| || |An Alphabetical Analysis Volume 6 - Doctrinal Truth - Page 19 of 270 INDEX | |
guilty concerning our brother' (Gen. 42:21). The result was that Simeon was
taken and put into prison as a hostage, the remaining brethren being sent
back home with corn. To their surprise, each man found his money with which
he had paid for the corn, in his sack's mouth, and realized that this
portended further trouble for them: 'And when both they and their father saw
the bundles of money, they were afraid; and Jacob their father said unto
them, Me have ye bereaved of my children. Joseph is not, and Simeon is not,
and ye will take Benjamin away: all these things are against me' (Gen.
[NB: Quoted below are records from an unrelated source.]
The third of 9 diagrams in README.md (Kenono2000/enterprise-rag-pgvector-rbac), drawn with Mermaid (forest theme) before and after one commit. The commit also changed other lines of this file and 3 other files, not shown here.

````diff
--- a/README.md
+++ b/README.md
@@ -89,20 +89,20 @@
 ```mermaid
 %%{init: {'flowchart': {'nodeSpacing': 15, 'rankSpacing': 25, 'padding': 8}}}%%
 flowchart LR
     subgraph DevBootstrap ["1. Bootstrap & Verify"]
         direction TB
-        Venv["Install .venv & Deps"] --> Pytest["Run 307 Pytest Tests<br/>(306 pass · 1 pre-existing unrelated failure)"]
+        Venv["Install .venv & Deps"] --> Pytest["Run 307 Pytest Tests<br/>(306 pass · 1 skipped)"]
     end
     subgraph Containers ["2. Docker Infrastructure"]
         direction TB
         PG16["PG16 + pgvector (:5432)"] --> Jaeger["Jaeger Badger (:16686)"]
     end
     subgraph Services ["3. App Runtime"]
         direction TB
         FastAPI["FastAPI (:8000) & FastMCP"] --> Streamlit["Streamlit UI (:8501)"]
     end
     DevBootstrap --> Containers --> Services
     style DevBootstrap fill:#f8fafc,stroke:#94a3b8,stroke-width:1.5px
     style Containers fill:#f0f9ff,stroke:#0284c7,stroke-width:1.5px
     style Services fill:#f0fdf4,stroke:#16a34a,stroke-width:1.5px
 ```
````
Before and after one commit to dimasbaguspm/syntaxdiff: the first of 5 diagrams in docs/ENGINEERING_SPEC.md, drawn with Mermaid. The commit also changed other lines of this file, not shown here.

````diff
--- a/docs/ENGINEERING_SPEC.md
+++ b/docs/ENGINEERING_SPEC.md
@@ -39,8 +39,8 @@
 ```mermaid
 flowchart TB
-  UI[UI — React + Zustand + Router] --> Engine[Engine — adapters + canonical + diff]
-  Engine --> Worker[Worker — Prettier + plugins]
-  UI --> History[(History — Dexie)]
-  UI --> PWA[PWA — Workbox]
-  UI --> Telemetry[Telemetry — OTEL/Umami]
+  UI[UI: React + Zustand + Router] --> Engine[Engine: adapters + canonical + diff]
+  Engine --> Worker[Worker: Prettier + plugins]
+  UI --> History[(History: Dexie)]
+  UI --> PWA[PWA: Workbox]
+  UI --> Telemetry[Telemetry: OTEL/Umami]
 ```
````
There are three remedies suggested in this narrative:
The Hostage of Simeon.
'And took from them Simeon, and bound
The Sacrifice of Reuben.
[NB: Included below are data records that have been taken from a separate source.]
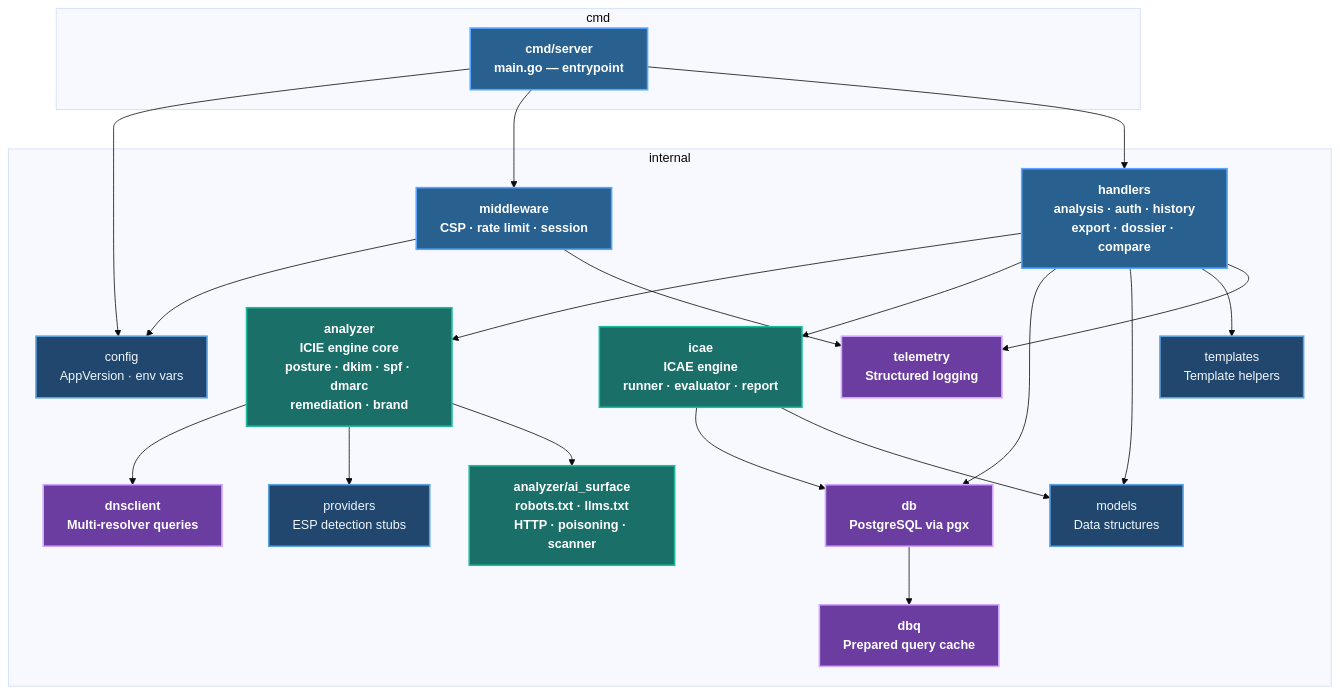
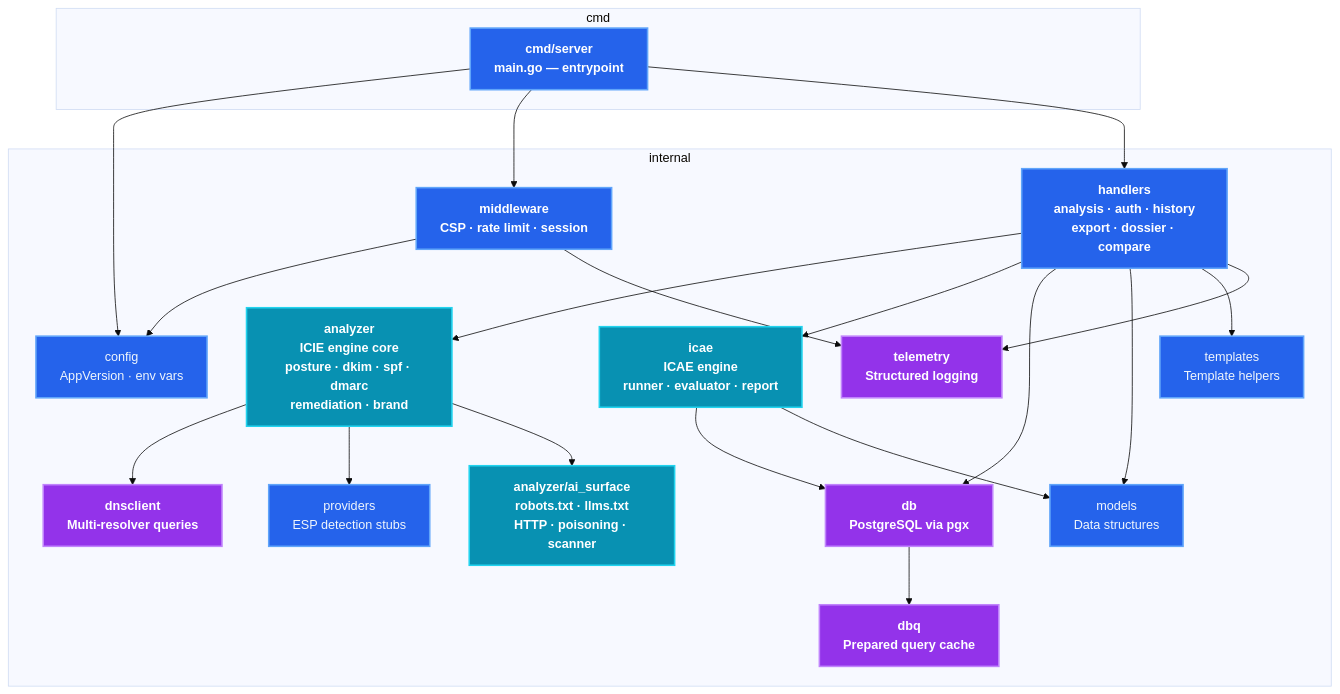
One commit to careyjames/DnsToolWeb changed the seventh of 7 diagrams in docs/architecture/SYSTEM_ARCHITECTURE.md. Above: the diagram before and after it, drawn with Mermaid (base theme). The commit also changed other lines of this file and 1 other file, not shown here.

First line of the commit message:
Improve diagram colors and visibility by adjusting styling and scripts

````diff
--- a/docs/architecture/SYSTEM_ARCHITECTURE.md
+++ b/docs/architecture/SYSTEM_ARCHITECTURE.md
@@ -371,39 +371,39 @@
 ```mermaid
 graph TB
     subgraph "cmd"
         Server["cmd/server<br/>main.go — entrypoint"]
     end
 
     subgraph "internal"
         Config["config<br/>AppVersion · env vars"]
         Middleware["middleware<br/>CSP · rate limit · session"]
         Handlers["handlers<br/>analysis · auth · history<br/>export · dossier · compare"]
         Analyzer["analyzer<br/>ICIE engine core<br/>posture · dkim · spf · dmarc<br/>remediation · brand"]
         AISurface["analyzer/ai_surface<br/>robots.txt · llms.txt<br/>HTTP · poisoning · scanner"]
         ICAE2["icae<br/>ICAE engine<br/>runner · evaluator · report"]
         DNSClient2["dnsclient<br/>Multi-resolver queries"]
         DB2["db<br/>PostgreSQL via pgx"]
         DBQ["dbq<br/>Prepared query cache"]
         Models["models<br/>Data structures"]
         Providers["providers<br/>ESP detection stubs"]
         Telemetry["telemetry<br/>Structured logging"]
         Templates3["templates<br/>Template helpers"]
     end
 
     Server --> Config & Middleware & Handlers
     Handlers --> Analyzer & ICAE2 & DB2 & Models & Templates3
     Analyzer --> DNSClient2 & Providers & AISurface
     ICAE2 --> DB2 & Models
     Handlers --> Telemetry
     DB2 --> DBQ
     Middleware --> Config & Telemetry
 
-    classDef default fill:#22476e,stroke:#5ba3e0,stroke-width:2px,color:#f0f6fc
-    classDef core fill:#28608f,stroke:#58a6ff,stroke-width:2px,color:#fff,font-weight:bold
-    classDef engine fill:#1a7068,stroke:#1abc9c,stroke-width:2px,color:#fff,font-weight:bold
-    classDef infra fill:#6b3da0,stroke:#d2a8ff,stroke-width:2px,color:#fff,font-weight:bold
+    classDef default fill:#2563eb,stroke:#60a5fa,stroke-width:2px,color:#f0f6fc
+    classDef core fill:#2563eb,stroke:#60a5fa,stroke-width:2px,color:#fff,font-weight:bold
+    classDef engine fill:#0891b2,stroke:#22d3ee,stroke-width:2px,color:#fff,font-weight:bold
+    classDef infra fill:#9333ea,stroke:#c084fc,stroke-width:2px,color:#fff,font-weight:bold
     class Analyzer,AISurface,ICAE2 engine
     class Server,Handlers,Middleware core
     class DB2,DBQ,DNSClient2,Telemetry infra
     class Config,Models,Providers,Templates3 default
 ```
````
'Slay my two sons, if I bring him not
The Suretyship of Judah. 'Send the lad with me, I will be surety
for him; of my hand shalt thou require him, if I bring him not
unto thee, and set him before thee, then let me bear the blame
Let us consider these three suggestions.
Simeon's way. This is futile, for it can neither make reparation
Reuben's way. This goes further, and sees the need of the
sacrifice, but two dead grandsons would be no compensation for
the loss of Benjamin.
To Reuben's offer might be answered:
'None of them can by any means redeem his brother' (Psa. 49:7).
'The law having a shadow of good things to come, and not the very image
of the things, can never with those sacrifices which they offered year
by year continually make the comers thereunto perfect ... For it is not
possible that the blood of bulls and of goats should take away sins'
(Heb. 10:1 -4).
Reuben was giving of his best. So the sacrifices and offerings of the
law were the people's best, but they had no power to deliver from sin.
Simeon the hostage was no remedy. Reuben's sacrifice was no remedy. What
made the difference in Judah's case? Simeon was a hostage, Reuben's sons
were substitutes, but Judah was himself a surety, and it is in the
combination of the two features, 'himself' and 'surety', that Judah's remedy
transcends that of the 'hostage' and the 'substitute'.
Judah's way. Judah steps forward when all else has failed and
says: 'I (emphatic pronoun), I will be surety for him; of my hands shalt thou
require him. If I bring him not unto thee, and set him before thee, then let
me bear the blame for ever' (Gen. 43:9). So, in Hebrews 10, setting aside
all sacrifices and offerings that could not take away sin, the Lord Jesus,
the true Judah, steps forward and says: 'Lo, I come (in the volume of the
book it is written of Me), to do Thy will, O God ... by the which will we are